In 2016, Binetti and Hanson investigated the question of the average preferred length of eye contact. In “Pupil Dilation as an Index of Preferred Mutual Gaze Duration,” they found that the average preference was only three seconds (before breaking contact and reengaging later). Most people preferred something between two to five seconds, and no one preferred anything under one second or over nine seconds. The thin line of eye contact appears to be that as long as you hold it for three seconds at a time, more often than not, then you will be seen as trustworthy. More eye contact is not better. Not even close to it.
In 1975 in “Eye-Contact, Distance, and Affiliation,” Argyle and Dean observed that people tend to maintain eye contact roughly 40–60% of the time when conversing, and we should seek to maintain eye contact for 80% of the time. This leads us to my personal guidelines: make eye contact 50% when talking and 75% when listening.

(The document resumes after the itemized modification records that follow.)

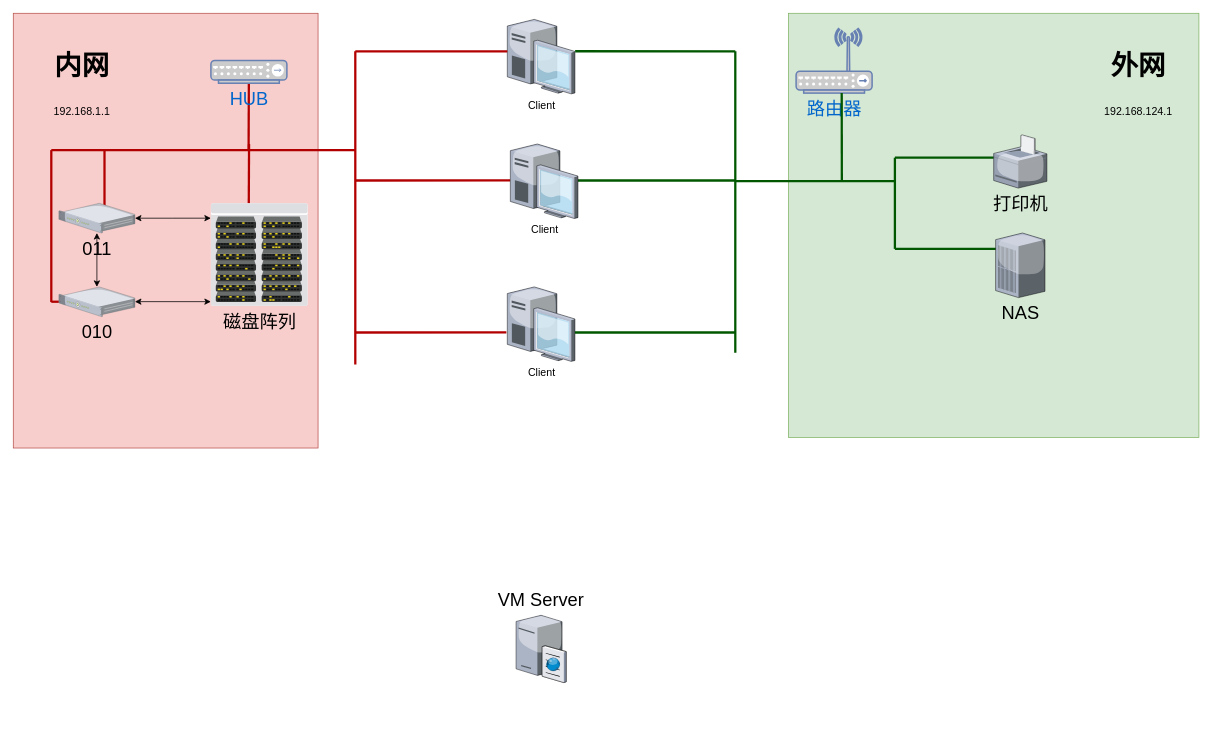
Before: 未命名绘图.drawio in sustcsugar/draw.io, a draw.io diagram. Source tidied: cells renumbered, new cells numbered last; positions are measured from the earlier drawing's top-left corner, leaving out a move shared by most shapes. Both pictures are drawn from the tidied source at 76%, with x=0, y=0 at pixel (13, 13).
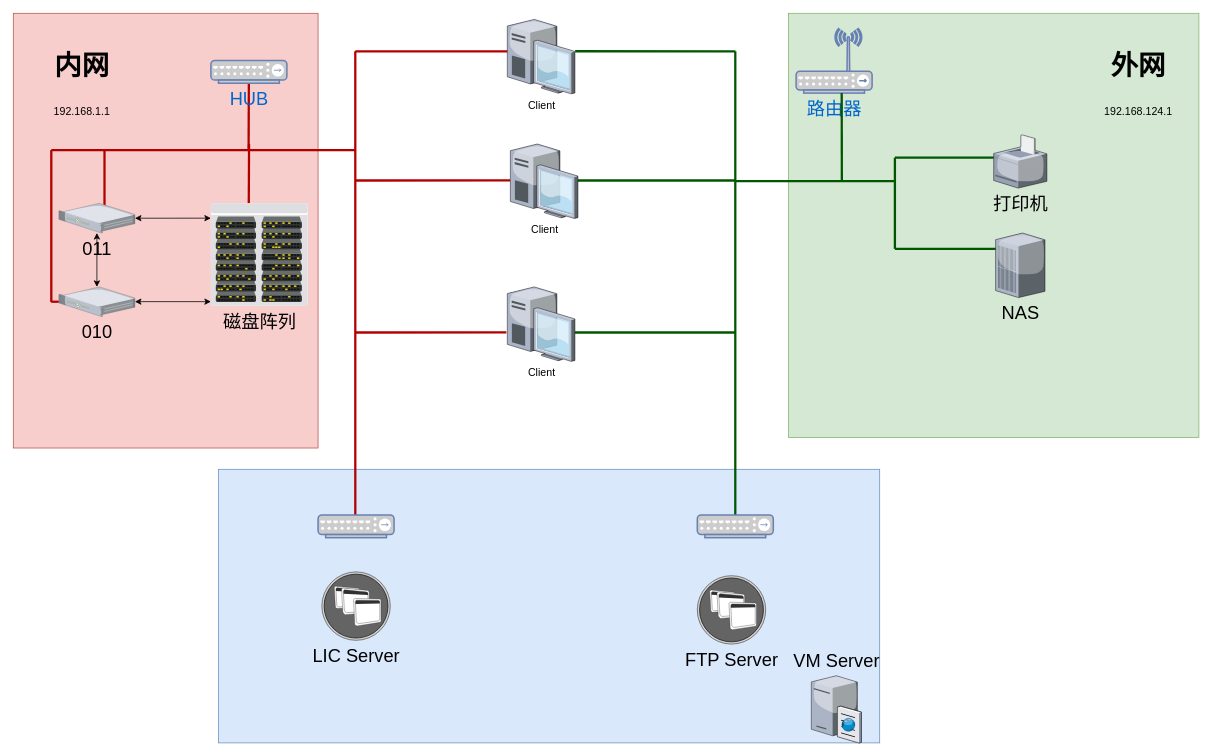
After the change.

Commit message (it also covers changes not shown here):
更新未命名绘图.drawio

Diff of the diagram source:
```diff
@@
+    <mxCell id="39" style="rounded=0;whiteSpace=wrap;html=1;fontSize=24;fillColor=#dae8fc;strokeColor=#6c8ebf;" parent="1" vertex="1">
+      <mxGeometry x="270" y="600" width="870" height="360" as="geometry" />
+    </mxCell>
@@
     <mxCell id="6" value="&lt;span style=&quot;font-size: 24px;&quot;&gt;VM Server&lt;/span&gt;" style="verticalLabelPosition=top;html=1;verticalAlign=bottom;strokeColor=none;shape=mxgraph.citrix.cache_server;fillColor=#66B2FF;gradientColor=#0066CC;fontSize=14;labelPosition=center;align=center;" parent="1" vertex="1">
-      <mxGeometry x="661.5" y="790" width="65.9" height="90.5" as="geometry" />
+      <mxGeometry x="1050" y="869.5" width="65.9" height="90.5" as="geometry" />
     </mxCell>
@@
     <mxCell id="13" style="html=1;rounded=0;fontSize=24;startArrow=none;startFill=0;endArrow=none;endFill=0;strokeWidth=3;fillColor=#e51400;strokeColor=#B20000;" parent="1" edge="1">
       <mxGeometry relative="1" as="geometry">
         <mxPoint x="450" y="50" as="sourcePoint" />
-        <mxPoint x="450" y="462" as="targetPoint" />
+        <mxPoint x="450" y="660" as="targetPoint" />
       </mxGeometry>
     </mxCell>
@@
-    <mxCell id="18" style="html=1;rounded=0;fontSize=24;startArrow=none;startFill=0;endArrow=none;endFill=0;strokeWidth=3;fillColor=#008a00;strokeColor=#005700;" parent="1" edge="1">
+    <mxCell id="18" style="html=1;rounded=0;fontSize=24;startArrow=none;startFill=0;endArrow=none;endFill=0;strokeWidth=3;fillColor=#008a00;strokeColor=#005700;" parent="1" edge="1" target="43">
       <mxGeometry relative="1" as="geometry">
         <mxPoint x="950" y="50" as="sourcePoint" />
-        <mxPoint x="950" y="446.5" as="targetPoint" />
       </mxGeometry>
     </mxCell>
@@
+    <mxCell id="40" value="LIC Server" style="verticalLabelPosition=bottom;sketch=0;html=1;verticalAlign=top;strokeColor=none;align=center;shape=mxgraph.citrix.role_applications;fontSize=24;" parent="1" vertex="1">
+      <mxGeometry x="406" y="735" width="90" height="90" as="geometry" />
+    </mxCell>
+    <mxCell id="41" value="FTP Server" style="verticalLabelPosition=bottom;sketch=0;html=1;verticalAlign=top;strokeColor=none;align=center;shape=mxgraph.citrix.role_applications;fontSize=24;" parent="1" vertex="1">
+      <mxGeometry x="900" y="740" width="90" height="90" as="geometry" />
+    </mxCell>
+    <mxCell id="42" style="fontColor=#0066CC;verticalAlign=top;verticalLabelPosition=bottom;labelPosition=center;align=center;html=1;fillColor=#CCCCCC;strokeColor=#6881B3;gradientColor=none;gradientDirection=north;strokeWidth=2;shape=mxgraph.networks.hub;fontSize=24;" parent="1" vertex="1">
+      <mxGeometry x="401" y="660" width="100" height="30" as="geometry" />
+    </mxCell>
+    <mxCell id="43" style="fontColor=#0066CC;verticalAlign=top;verticalLabelPosition=bottom;labelPosition=center;align=center;html=1;outlineConnect=0;fillColor=#CCCCCC;strokeColor=#6881B3;gradientColor=none;gradientDirection=north;strokeWidth=2;shape=mxgraph.networks.hub;fontSize=24;" parent="1" vertex="1">
+      <mxGeometry x="900" y="660" width="100" height="30" as="geometry" />
+    </mxCell>
```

When you speak, you want others to be comfortable having their attention on you, but you also want to make sure that you don’t appear to be hiding something or feeling uncomfortable yourself. And as you listen, you want whoever is speaking to see that you are engaged, but you don’t want to look at them so much that they might feel creeped out. As long as you are in the general ballpark of 50% and 75% for speaking and listening, respectively, you’ll be making the most out of the surprisingly powerful tool of eye contact.